We now know what prompted Tillerson to call Trump a ‘moron,’ and it’s terrifying

Trump, long obsessed with nuclear weapons, wants 28,000 more.

CREDIT: AP Photo/Susan Walsh
CREDIT: AP Photo/Susan Walsh

On Wednesday, NBC reported that during a major national security meeting on July 20, President Trump expressed a desire to dramatically expand America’s nuclear arsenal.

Citing “three officials who were in the room,” NBC reports Trump indicated during the meeting that he wants to expand America’s arsenal of nuclear weapons to about 32,000 — a huge increase from the current stockpile of about 4,000. His comments “came in response to a briefing slide he was shown that charted the steady reduction of U.S. nuclear weapons since the late 1960s. Trump indicated he wanted a bigger stockpile, not the bottom position on that downward-sloping curve.”

According to NBC, Trump’s comments surprised officials — including Secretary of State Rex Tillerson, who was overheard calling Trump a “moron” shortly after the meeting adjourned. (NBC broke news about Tillerson’s “moron” comment last week, and Tillerson didn’t deny calling Trump that name when asked about it during a news conference last Wednesday.)

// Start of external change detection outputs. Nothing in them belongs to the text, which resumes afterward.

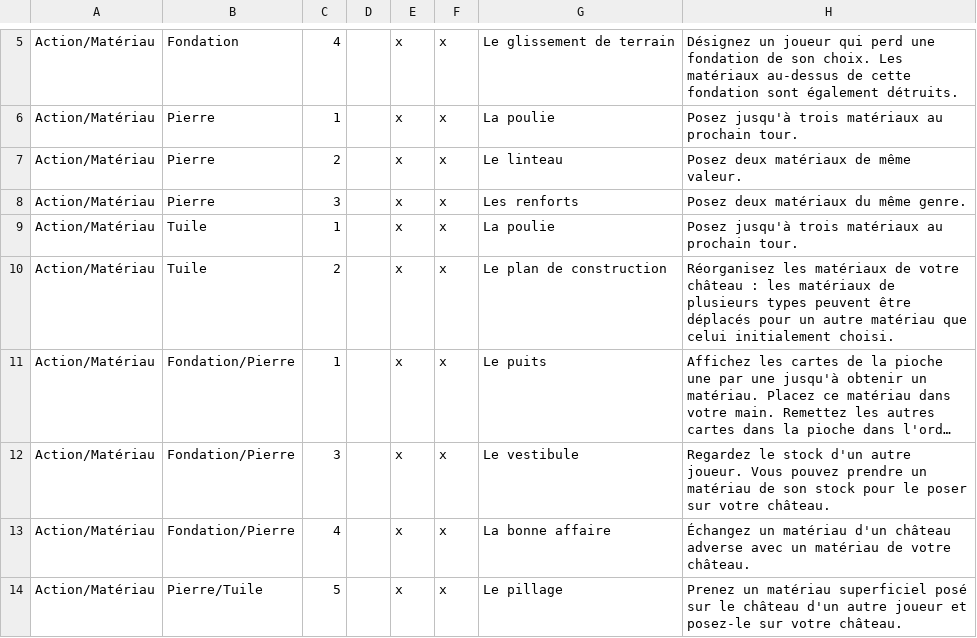
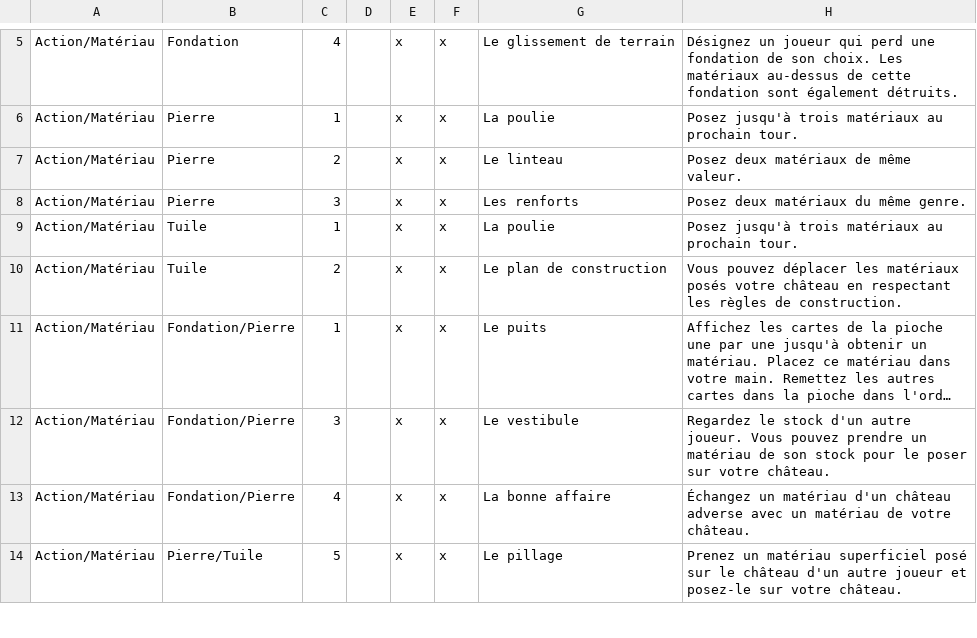
Before and after one commit to celidums/artigiano, a CSV file: ⚒ Artisans.csv, drawn as a sheet; only a part is shown, gaps mark what is left out; long unchanged cells end in …; the diff names each change by its address in the sheet, - before the commit and + after, or states it on an @@ line.

Commit message:
Correction du plan de construction (close #17)

```diff
--- a/⚒ Artisans.csv
+++ b/⚒ Artisans.csv
-H10: Réorganisez les matériaux de votre château : les matériaux de plusieurs types peuvent être déplacés pour un autre matériau que celui initialement choisi.
+H10: Vous pouvez déplacer les matériaux posés votre château en respectant les règles de construction.
```
Also changed, not shown: 1 other file.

The July 20 meeting came a day after another one that left national security officials stunned.

“At that July 19 meeting, according to senior administration officials, Trump asked military leaders to fire the commander of U.S. forces in Afghanistan and compared their advice to that of a New York restaurant consultant whose poor judgment cost a business valuable time and money,” according to NBC’s report.


In recent weeks, Trump has repeatedly threatened to strike North Korea with a nuclear weapon. During his speech before the United Nations General Assembly last month, Trump made no distinction between the King Jong-un regime and the North Korea people and said his administration is willing to “totally destroy North Korea.” That came just over a month after Trump responded to a North Korean missile test by telling reporters that if the regime of Kim Jong-un issues further threats, the U.S. will retaliate with “fire and fury like the world has never seen.”

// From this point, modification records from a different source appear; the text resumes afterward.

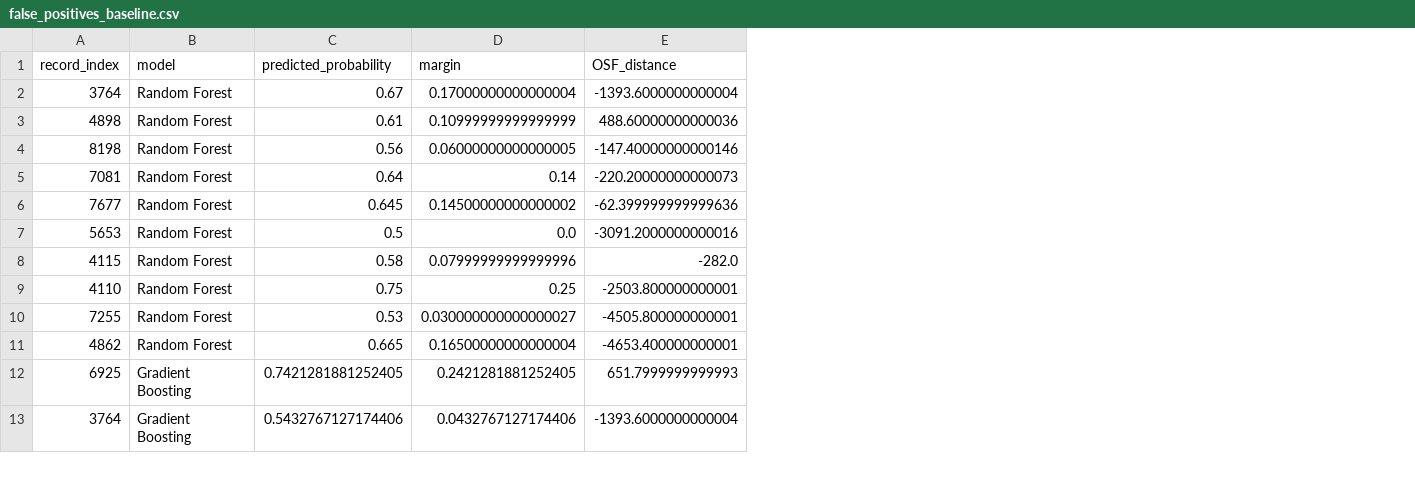
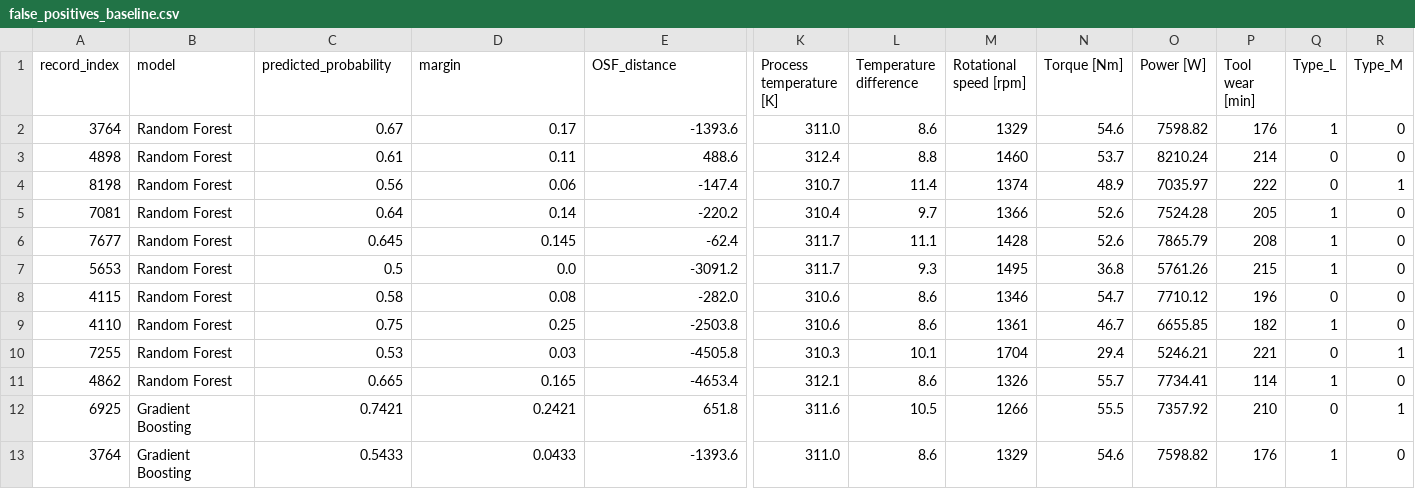
Before and after one commit to KacperKnapek/Machine-failure-prediction, a CSV file: results/false_positives_baseline.csv, drawn as a sheet; only a part is shown, gaps mark what is left out; the diff covers the shown part only; the diff names each change by its address in the sheet, - before the commit and + after, or states it on an @@ line.

```diff
--- a/results/false_positives_baseline.csv
+++ b/results/false_positives_baseline.csv
+column K (Process temperature [K]), rows 2-13: 311.0 | 312.4 | 310.7 | 310.4 | 311.7 | 311.7 | 310.6 | 310.6 | 310.3 | 312.1 | 311.6 | 311.0
+column L (Temperature difference), rows 2-13: 8.6 | 8.8 | 11.4 | 9.7 | 11.1 | 9.3 | 8.6 | 8.6 | 10.1 | 8.6 | 10.5 | 8.6
+column M (Rotational speed [rpm]), rows 2-13: 1329 | 1460 | 1374 | 1366 | 1428 | 1495 | 1346 | 1361 | 1704 | 1326 | 1266 | 1329
+column N (Torque [Nm]), rows 2-13: 54.6 | 53.7 | 48.9 | 52.6 | 52.6 | 36.8 | 54.7 | 46.7 | 29.4 | 55.7 | 55.5 | 54.6
+column O (Power [W]), rows 2-13: 7598.82 | 8210.24 | 7035.97 | 7524.28 | 7865.79 | 5761.26 | 7710.12 | 6655.85 | 5246.21 | 7734.41 | 7357.92 | 7598.82
+column P (Tool wear [min]), rows 2-13: 176 | 214 | 222 | 205 | 208 | 215 | 196 | 182 | 221 | 114 | 210 | 176
+column Q (Type_L), rows 2-13: 1 | 0 | 0 | 1 | 1 | 1 | 0 | 1 | 0 | 1 | 0 | 1
+column R (Type_M), rows 2-13: 0 | 0 | 1 | 0 | 0 | 0 | 0 | 0 | 1 | 0 | 1 | 0
-D2 (margin): 0.17000000000000004
+D2 (margin): 0.17
-E2 (OSF_distance): -1393.6000000000004
+E2 (OSF_distance): -1393.6
-D3 (margin): 0.10999999999999999
+D3 (margin): 0.11
-E3 (OSF_distance): 488.60000000000036
+E3 (OSF_distance): 488.6
-D4 (margin): 0.06000000000000005
+D4 (margin): 0.06
-E4 (OSF_distance): -147.40000000000146
+E4 (OSF_distance): -147.4
-E5 (OSF_distance): -220.20000000000073
+E5 (OSF_distance): -220.2
-D6 (margin): 0.14500000000000002
+D6 (margin): 0.145
-E6 (OSF_distance): -62.399999999999636
+E6 (OSF_distance): -62.4
-E7 (OSF_distance): -3091.2000000000016
+E7 (OSF_distance): -3091.2
-D8 (margin): 0.07999999999999996
+D8 (margin): 0.08
-E9 (OSF_distance): -2503.800000000001
+E9 (OSF_distance): -2503.8
-D10 (margin): 0.030000000000000027
+D10 (margin): 0.03
-E10 (OSF_distance): -4505.800000000001
+E10 (OSF_distance): -4505.8
-D11 (margin): 0.16500000000000004
+D11 (margin): 0.165
-E11 (OSF_distance): -4653.400000000001
+E11 (OSF_distance): -4653.4
-C12 (predicted_probability): 0.7421281881252405
+C12 (predicted_probability): 0.7421
-D12 (margin): 0.2421281881252405
+D12 (margin): 0.2421
-E12 (OSF_distance): 651.7999999999993
+E12 (OSF_distance): 651.8
-C13 (predicted_probability): 0.5432767127174406
+C13 (predicted_probability): 0.5433
-D13 (margin): 0.0432767127174406
+D13 (margin): 0.0433
-E13 (OSF_distance): -1393.6000000000004
+E13 (OSF_distance): -1393.6
```
Also changed, not shown: 15 edited cells elsewhere in this file, results/false_negatives_baseline.csv, 3 other files.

Though it isn’t logistically feasible to increase the U.S. nuclear arsenal in the dramatic manner Trump reportedly desires, his interest follows a troubling pattern. During his presidential campaign, Trump said a number of alarming things about nuclear strikes. At various points, Trump wondered aloud why nukes would be made if they were never to be used, wouldn’t rule out nuking Europe, said that his strategy with regards to nuclear weapons is “to be unpredictable.”

Shortly after winning the election, Trump tweeted that America “must greatly strengthen and expand its nuclear capability until such time as the world comes to its senses regarding nukes.”

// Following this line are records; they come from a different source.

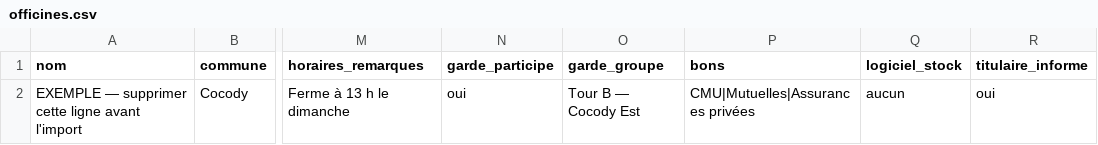
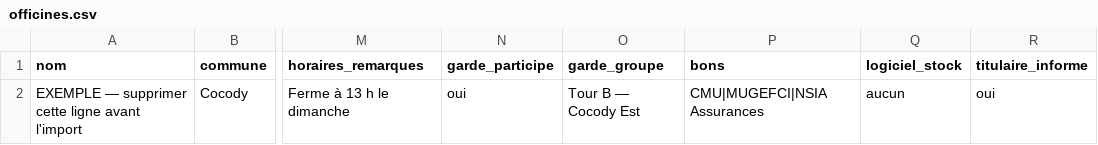
Before and after one commit to rodrigueelegbede1-source/PharmaSur-Landing-Page-Pro, a CSV file: collecte/officines.csv, drawn as a sheet; only a part is shown, gaps mark what is left out; the diff names each change by its address in the sheet, - before the commit and + after, or states it on an @@ line.

```diff
--- a/collecte/officines.csv
+++ b/collecte/officines.csv
-P2 (bons): CMU|Mutuelles|Assurances privées
+P2 (bons): CMU|MUGEFCI|NSIA Assurances
```
Also changed, not shown: 9 other files.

A day after posting that tweet, Trump dismissed concerns about a nuclear arms race during an off-camera conversation with MSNBC’s Mika Brzezinski.

“Let it be an arms race,” Trump reportedly said. “We will outmatch them at every pass and outlast them all.”

The Republican-controlled Congress is following along with Trump’s nuclear weapons strategy. As ThinkProgress reported in late July, the House recently passed an appropriations bill “that would increase funding for nuclear weapons programs while cutting funds for nuclear security and nonproliferation,” and there are indications that the Senate is willing to go down a similar path.

UPDATE (10/11, 9:45 a.m.): Trump denied NBC’s reporting on Wednesday morning.

Trump also denied NBC’s recent story about Tillerson calling him a “moron,” claiming last week that his secretary of state “totally refused” the report during a news conference. Tillerson, however, never denied calling Trump that name.